It makes for a great headline that isn’t really supported by great drama.
Dozens of those flights were made after Jan. 31, when the registration expired. The plane flew as recently as Monday, when it was used to transport Team Trump between La Guardia Airport and Buffalo for a campaign event on the eve of the primary in New York. On Friday, it flew to Plattsburgh, N.Y., and to Hartford for rallies in those cities, according to radio transmissions broadcast by the plane that were archived on a flight data website and reviewed by The Times.
The F.A.A. warned Mr. Trump that the Cessna’s registration was set to expire, records show.
How could it be that a plane is no longer registered? Easy. Stop at any big or small airport, and there’s a fair chance you’ll find people who don’t know they have to renew their plane’s registration, because up until a few years ago, they didn’t have to.
Up until 2010, once an aircraft registration was assigned, it lasted forever without renewal. That year, the FAA announced it would cancel all registrations over a three-year period and owners would have to register them every three years.
The reason is the FAA has lost track of how many airplanes in the nation were actually still around. By requiring registration, the theory goes, the FAA will have a better idea of the size of the country’s aviation fleet, big and small.
The cost for registration? $5. That assumes you get the renewal notice from the FAA, which many pilots don’t because planes changed hands all the time and there was no mechanism — or at least incentive — for owners to keep the names and addresses of owners current.
Of course, the registration has nothing to do with the plane’s suitability to fly. Registration has nothing to do with the mandated maintenance and inspection schedule.
What the lack of registration could provide, is a means for the anti-Trump crowd to make life slightly more aggravating. They can take his registration number and force him to spend the money to repaint the plane with a new one.
However, the FAA isn’t making that easy. By its own rules, the FAA will only hold a registration numbe for 30 days after expiration.
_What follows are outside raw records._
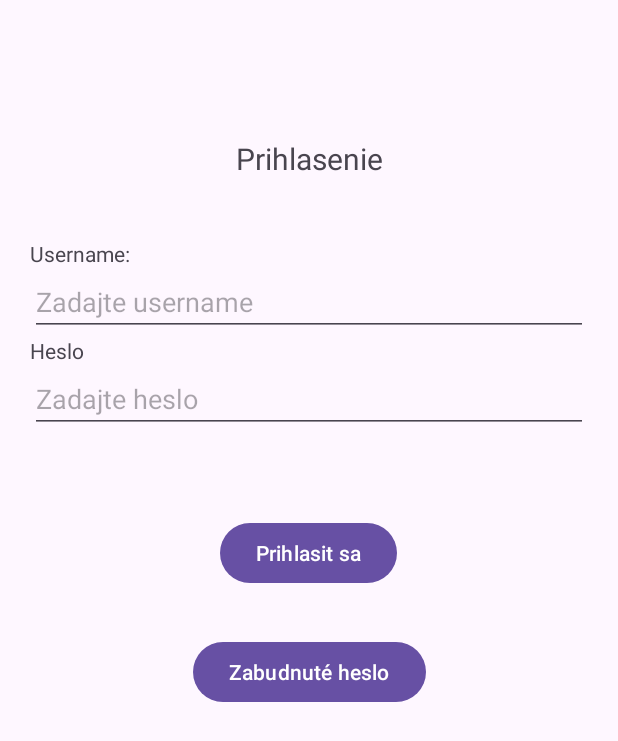
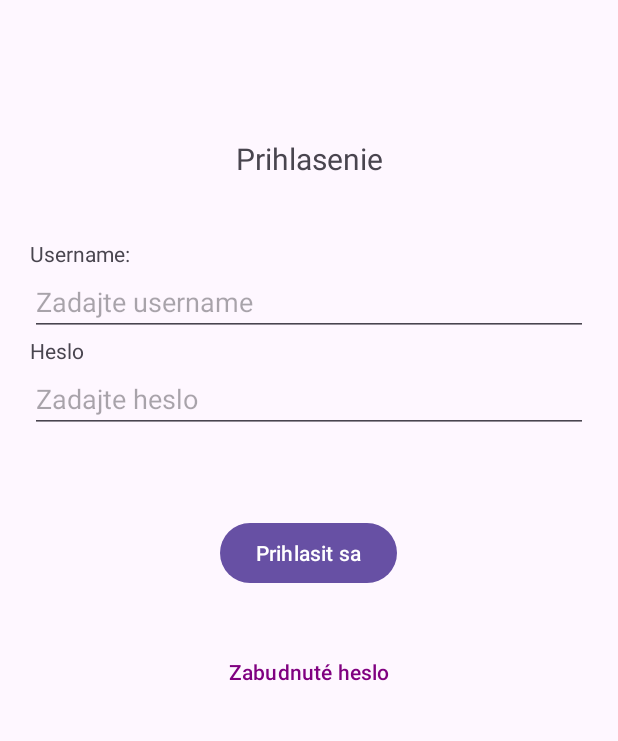
Before and after one commit to marekdrab/mobv, an Android app: the screen it shows after launch (MainActivity), after a tap on "Prihlasenie", on a phone screen of 412 x 824 dp. Shown: the top 741 px of the screen. Run offline under Robolectric (Android 15) with nearby library versions, the phone set to English and light mode, and no system bars; our stand-ins replace data binding.

Commit message:
design fixes

```diff
--- a/app/src/main/res/layout/fragment_login.xml
+++ b/app/src/main/res/layout/fragment_login.xml
@@ -81,6 +81,8 @@
             android:layout_width="wrap_content"
             android:layout_height="wrap_content"
             android:text="@string/forgotten_pw"
+            android:textColor="@color/purple_text_color"
+            android:backgroundTint="@color/transparent"
             app:layout_constraintBottom_toBottomOf="parent"
             app:layout_constraintEnd_toEndOf="parent"
             app:layout_constraintStart_toStartOf="parent"
--- a/app/src/main/res/values/colors.xml
+++ b/app/src/main/res/values/colors.xml
@@ -2,4 +2,6 @@
 <resources>
     <color name="black">#FF000000</color>
     <color name="white">#FFFFFFFF</color>
+    <color name="purple_text_color">#800080</color>
+    <color name="transparent">#00FFFFFF</color>
 </resources>
```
So time should be up for N725DT (which consists of the address of Trump Tower and his initials), whose registration expired in January. But the FAA is not allowing anyone to claim it as their own, a task that would also require only $10.